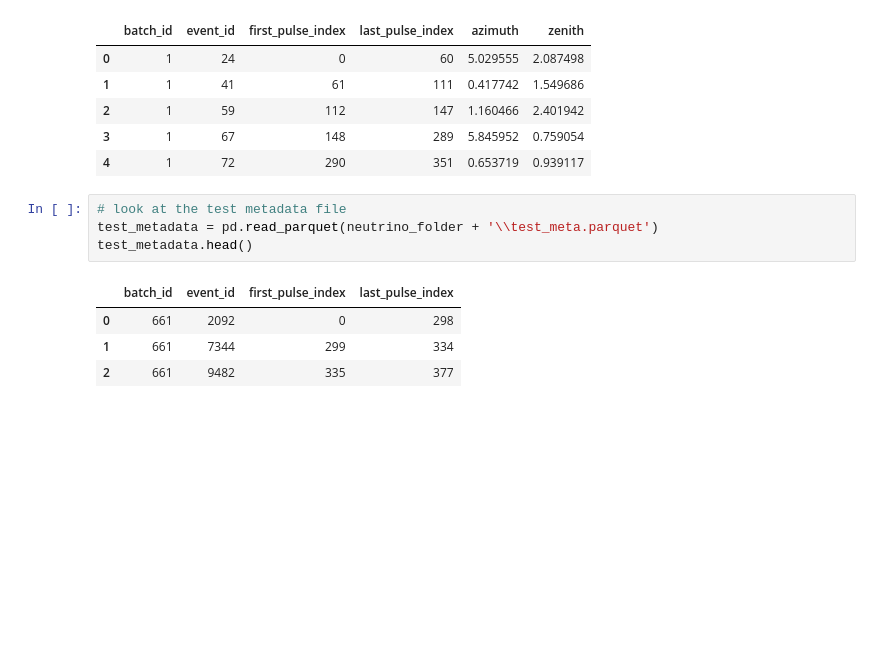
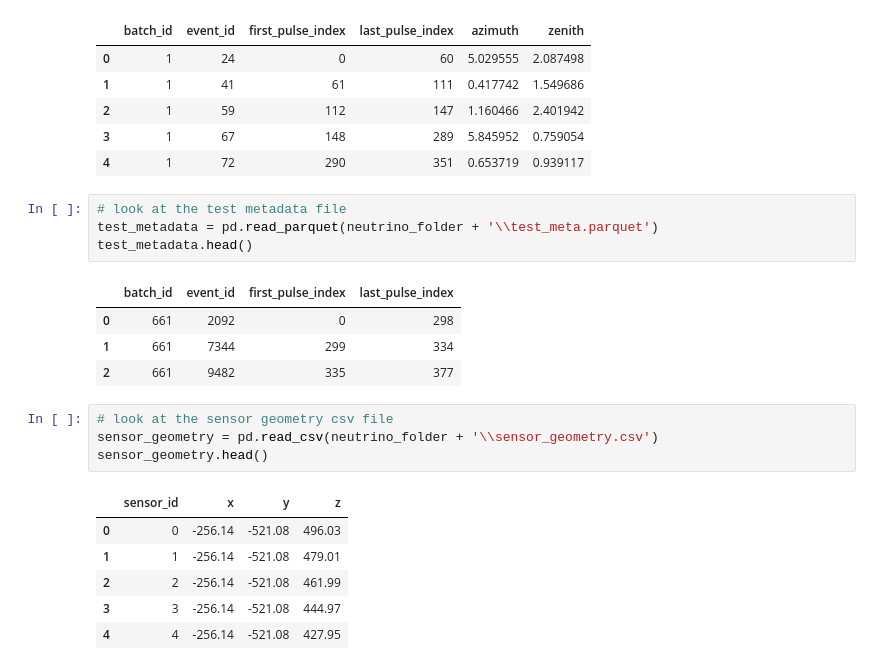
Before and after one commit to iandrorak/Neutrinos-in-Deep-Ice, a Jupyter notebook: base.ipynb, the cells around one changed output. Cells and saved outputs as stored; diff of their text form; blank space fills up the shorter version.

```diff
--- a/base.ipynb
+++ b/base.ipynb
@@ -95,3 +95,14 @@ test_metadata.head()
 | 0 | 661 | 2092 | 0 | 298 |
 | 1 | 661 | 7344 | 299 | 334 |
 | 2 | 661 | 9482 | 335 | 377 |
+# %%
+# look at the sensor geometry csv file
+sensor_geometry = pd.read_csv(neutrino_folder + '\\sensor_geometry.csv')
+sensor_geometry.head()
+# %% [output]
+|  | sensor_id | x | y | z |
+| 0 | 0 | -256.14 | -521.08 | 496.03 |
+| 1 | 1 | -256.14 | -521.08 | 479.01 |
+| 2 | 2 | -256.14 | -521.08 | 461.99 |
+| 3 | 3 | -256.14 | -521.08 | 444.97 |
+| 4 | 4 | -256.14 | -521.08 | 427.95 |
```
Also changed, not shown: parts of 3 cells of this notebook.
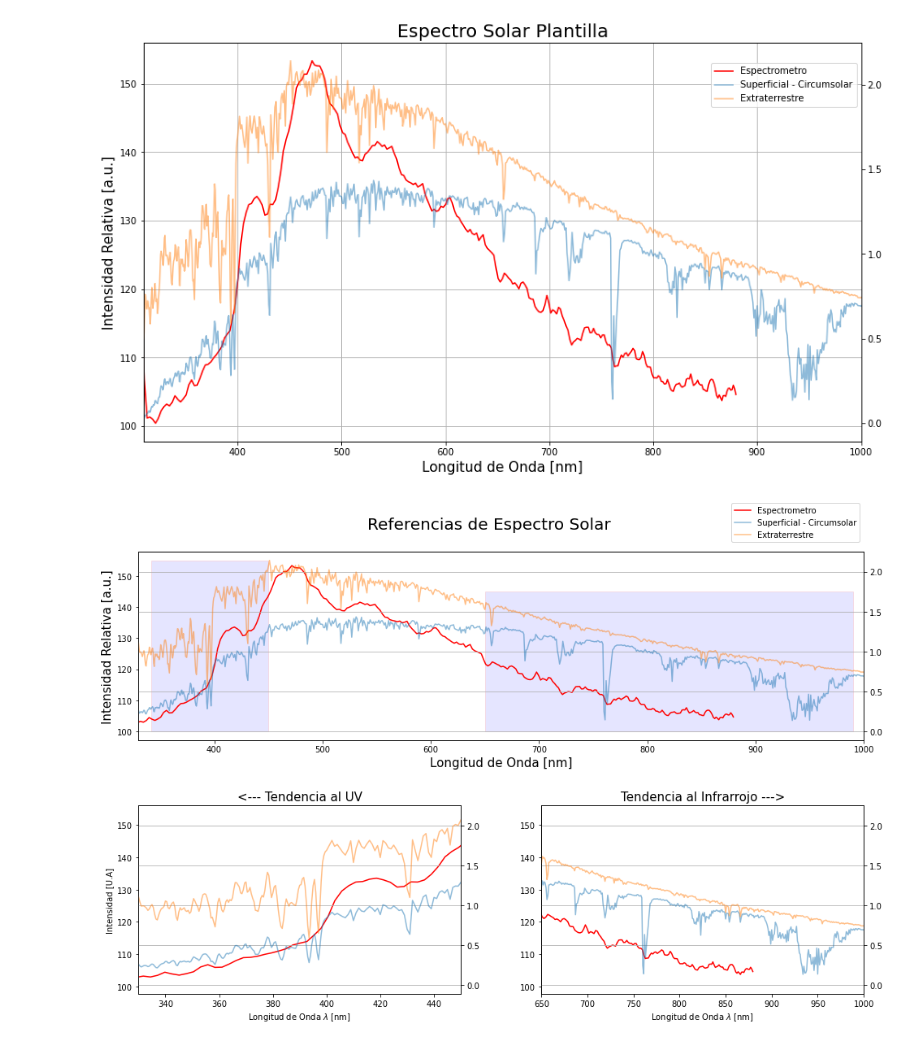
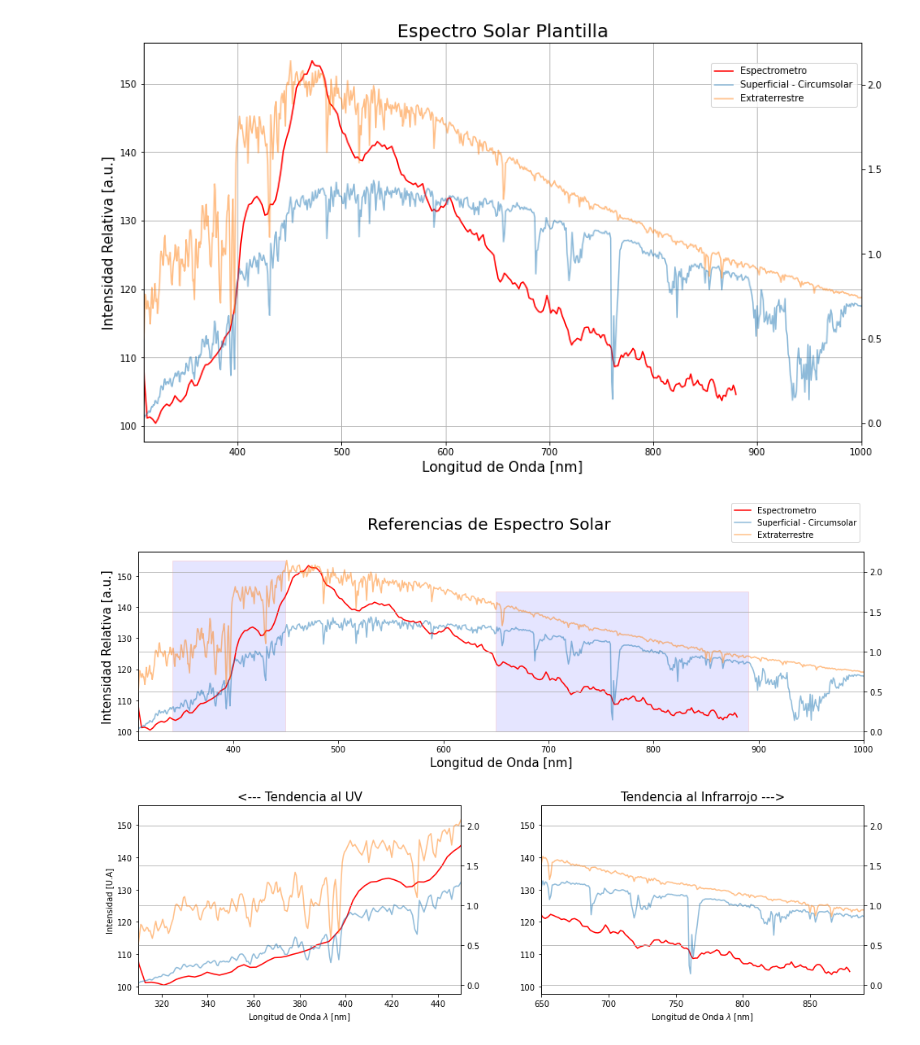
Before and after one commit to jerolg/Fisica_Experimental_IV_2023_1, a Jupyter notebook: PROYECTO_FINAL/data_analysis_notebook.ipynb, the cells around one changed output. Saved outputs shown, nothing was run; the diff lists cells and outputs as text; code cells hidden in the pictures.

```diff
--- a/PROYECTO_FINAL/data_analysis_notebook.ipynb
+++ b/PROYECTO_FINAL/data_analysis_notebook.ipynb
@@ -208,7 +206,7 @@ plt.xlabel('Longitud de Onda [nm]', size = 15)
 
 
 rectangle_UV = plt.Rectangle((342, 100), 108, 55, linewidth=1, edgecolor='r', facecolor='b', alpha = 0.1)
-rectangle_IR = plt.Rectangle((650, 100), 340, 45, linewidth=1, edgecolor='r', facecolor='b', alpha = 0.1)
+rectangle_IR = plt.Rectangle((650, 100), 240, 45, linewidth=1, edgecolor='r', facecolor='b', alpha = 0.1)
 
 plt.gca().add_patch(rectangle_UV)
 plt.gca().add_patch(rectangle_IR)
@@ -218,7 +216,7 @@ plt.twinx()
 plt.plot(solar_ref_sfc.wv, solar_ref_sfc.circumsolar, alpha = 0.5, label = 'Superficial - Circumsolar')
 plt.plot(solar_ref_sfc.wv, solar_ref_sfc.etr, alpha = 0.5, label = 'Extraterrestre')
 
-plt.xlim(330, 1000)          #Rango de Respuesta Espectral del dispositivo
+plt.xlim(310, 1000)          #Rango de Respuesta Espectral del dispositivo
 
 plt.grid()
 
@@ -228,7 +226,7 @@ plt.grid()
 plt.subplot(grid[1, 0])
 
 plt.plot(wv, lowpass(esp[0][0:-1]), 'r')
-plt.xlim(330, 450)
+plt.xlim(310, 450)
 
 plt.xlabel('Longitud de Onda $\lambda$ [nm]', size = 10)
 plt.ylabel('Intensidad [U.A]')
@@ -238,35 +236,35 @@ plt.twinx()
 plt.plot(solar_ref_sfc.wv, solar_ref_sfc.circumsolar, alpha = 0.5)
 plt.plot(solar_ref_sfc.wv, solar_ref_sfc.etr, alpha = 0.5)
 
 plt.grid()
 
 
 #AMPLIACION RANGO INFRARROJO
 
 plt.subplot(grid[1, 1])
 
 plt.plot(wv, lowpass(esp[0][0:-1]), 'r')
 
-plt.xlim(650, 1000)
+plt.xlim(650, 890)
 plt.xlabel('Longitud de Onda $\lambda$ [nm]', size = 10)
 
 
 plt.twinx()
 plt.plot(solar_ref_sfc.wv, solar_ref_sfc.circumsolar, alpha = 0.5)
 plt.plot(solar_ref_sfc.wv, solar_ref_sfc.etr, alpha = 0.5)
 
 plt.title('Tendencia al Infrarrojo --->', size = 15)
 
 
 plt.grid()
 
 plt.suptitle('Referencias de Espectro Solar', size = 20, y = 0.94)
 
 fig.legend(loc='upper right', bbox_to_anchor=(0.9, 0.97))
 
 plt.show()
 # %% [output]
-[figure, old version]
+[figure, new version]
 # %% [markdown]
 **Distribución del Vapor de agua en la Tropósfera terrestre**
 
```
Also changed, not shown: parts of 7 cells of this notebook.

...

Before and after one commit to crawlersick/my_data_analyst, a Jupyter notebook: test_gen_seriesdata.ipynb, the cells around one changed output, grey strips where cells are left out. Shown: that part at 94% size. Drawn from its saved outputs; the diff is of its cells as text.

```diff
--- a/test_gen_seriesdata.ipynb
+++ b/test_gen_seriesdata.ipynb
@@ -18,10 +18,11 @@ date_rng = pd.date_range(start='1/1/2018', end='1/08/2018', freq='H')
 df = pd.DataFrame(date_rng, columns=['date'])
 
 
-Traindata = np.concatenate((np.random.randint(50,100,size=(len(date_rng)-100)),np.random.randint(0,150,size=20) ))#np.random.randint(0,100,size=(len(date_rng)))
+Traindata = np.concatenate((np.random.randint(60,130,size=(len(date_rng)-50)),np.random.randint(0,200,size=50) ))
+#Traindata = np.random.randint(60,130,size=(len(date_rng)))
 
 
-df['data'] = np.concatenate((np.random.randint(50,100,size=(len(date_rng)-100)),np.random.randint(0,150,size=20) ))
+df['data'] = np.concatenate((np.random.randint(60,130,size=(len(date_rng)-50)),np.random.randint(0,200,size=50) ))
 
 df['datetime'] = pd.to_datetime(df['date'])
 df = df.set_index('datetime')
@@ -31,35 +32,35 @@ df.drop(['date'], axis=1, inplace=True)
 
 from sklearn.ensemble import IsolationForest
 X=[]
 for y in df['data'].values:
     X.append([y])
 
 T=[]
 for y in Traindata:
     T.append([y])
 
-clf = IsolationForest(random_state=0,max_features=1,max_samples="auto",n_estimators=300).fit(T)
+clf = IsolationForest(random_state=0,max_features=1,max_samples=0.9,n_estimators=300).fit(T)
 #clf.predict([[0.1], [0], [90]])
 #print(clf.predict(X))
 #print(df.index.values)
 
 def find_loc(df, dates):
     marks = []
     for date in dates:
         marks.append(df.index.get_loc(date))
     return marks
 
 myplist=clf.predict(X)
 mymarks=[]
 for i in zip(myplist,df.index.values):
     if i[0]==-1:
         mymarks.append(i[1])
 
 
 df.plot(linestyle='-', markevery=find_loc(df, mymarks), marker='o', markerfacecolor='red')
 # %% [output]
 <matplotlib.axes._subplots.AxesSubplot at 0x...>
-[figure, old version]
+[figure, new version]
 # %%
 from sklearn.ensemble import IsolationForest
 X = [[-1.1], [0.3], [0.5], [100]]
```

---

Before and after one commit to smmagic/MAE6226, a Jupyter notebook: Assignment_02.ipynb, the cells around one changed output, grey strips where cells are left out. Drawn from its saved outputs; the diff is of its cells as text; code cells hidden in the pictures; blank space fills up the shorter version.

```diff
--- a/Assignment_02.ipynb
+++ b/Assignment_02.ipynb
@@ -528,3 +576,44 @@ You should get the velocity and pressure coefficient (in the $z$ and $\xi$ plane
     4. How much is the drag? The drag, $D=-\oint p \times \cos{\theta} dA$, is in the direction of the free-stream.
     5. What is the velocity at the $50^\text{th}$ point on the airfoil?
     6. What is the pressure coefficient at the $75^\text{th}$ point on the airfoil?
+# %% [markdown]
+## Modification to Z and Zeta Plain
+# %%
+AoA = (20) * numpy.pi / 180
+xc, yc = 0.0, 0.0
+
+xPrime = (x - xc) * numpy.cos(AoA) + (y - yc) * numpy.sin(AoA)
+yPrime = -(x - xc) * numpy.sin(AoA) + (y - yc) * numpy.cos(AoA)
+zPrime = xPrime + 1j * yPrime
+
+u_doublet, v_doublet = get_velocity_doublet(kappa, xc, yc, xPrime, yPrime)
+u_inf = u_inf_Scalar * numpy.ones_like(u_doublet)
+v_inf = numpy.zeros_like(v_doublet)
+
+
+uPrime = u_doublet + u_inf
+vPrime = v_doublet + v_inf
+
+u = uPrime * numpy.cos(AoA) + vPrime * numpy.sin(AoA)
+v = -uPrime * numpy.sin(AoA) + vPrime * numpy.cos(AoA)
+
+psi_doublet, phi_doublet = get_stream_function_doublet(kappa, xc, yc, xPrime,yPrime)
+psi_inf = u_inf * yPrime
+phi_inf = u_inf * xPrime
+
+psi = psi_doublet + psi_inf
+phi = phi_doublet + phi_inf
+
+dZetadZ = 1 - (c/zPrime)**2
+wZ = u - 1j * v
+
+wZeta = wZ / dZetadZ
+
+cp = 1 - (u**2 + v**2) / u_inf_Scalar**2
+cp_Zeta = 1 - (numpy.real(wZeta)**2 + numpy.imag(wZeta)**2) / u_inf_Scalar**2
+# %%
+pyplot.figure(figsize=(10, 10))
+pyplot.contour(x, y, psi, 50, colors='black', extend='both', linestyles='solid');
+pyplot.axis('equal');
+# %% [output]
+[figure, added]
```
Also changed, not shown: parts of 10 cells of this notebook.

§ TASK DESCRIPTION: Take the listing above and repeat exactly the lines from the one containing "form; blank space fills up the shorter version." through the one containing "Also changed, not shown: parts of 3", both included.

§ WRITTEN REPLY:
Before and after one commit to iandrorak/Neutrinos-in-Deep-Ice, a Jupyter notebook: base.ipynb, the cells around one changed output. Cells and saved outputs as stored; diff of their text form; blank space fills up the shorter version.

```diff
--- a/base.ipynb
+++ b/base.ipynb
@@ -95,3 +95,14 @@ test_metadata.head()
 | 0 | 661 | 2092 | 0 | 298 |
 | 1 | 661 | 7344 | 299 | 334 |
 | 2 | 661 | 9482 | 335 | 377 |
+# %%
+# look at the sensor geometry csv file
+sensor_geometry = pd.read_csv(neutrino_folder + '\\sensor_geometry.csv')
+sensor_geometry.head()
+# %% [output]
+|  | sensor_id | x | y | z |
+| 0 | 0 | -256.14 | -521.08 | 496.03 |
+| 1 | 1 | -256.14 | -521.08 | 479.01 |
+| 2 | 2 | -256.14 | -521.08 | 461.99 |
+| 3 | 3 | -256.14 | -521.08 | 444.97 |
+| 4 | 4 | -256.14 | -521.08 | 427.95 |
```
Also changed, not shown: parts of 3 cells of this notebook.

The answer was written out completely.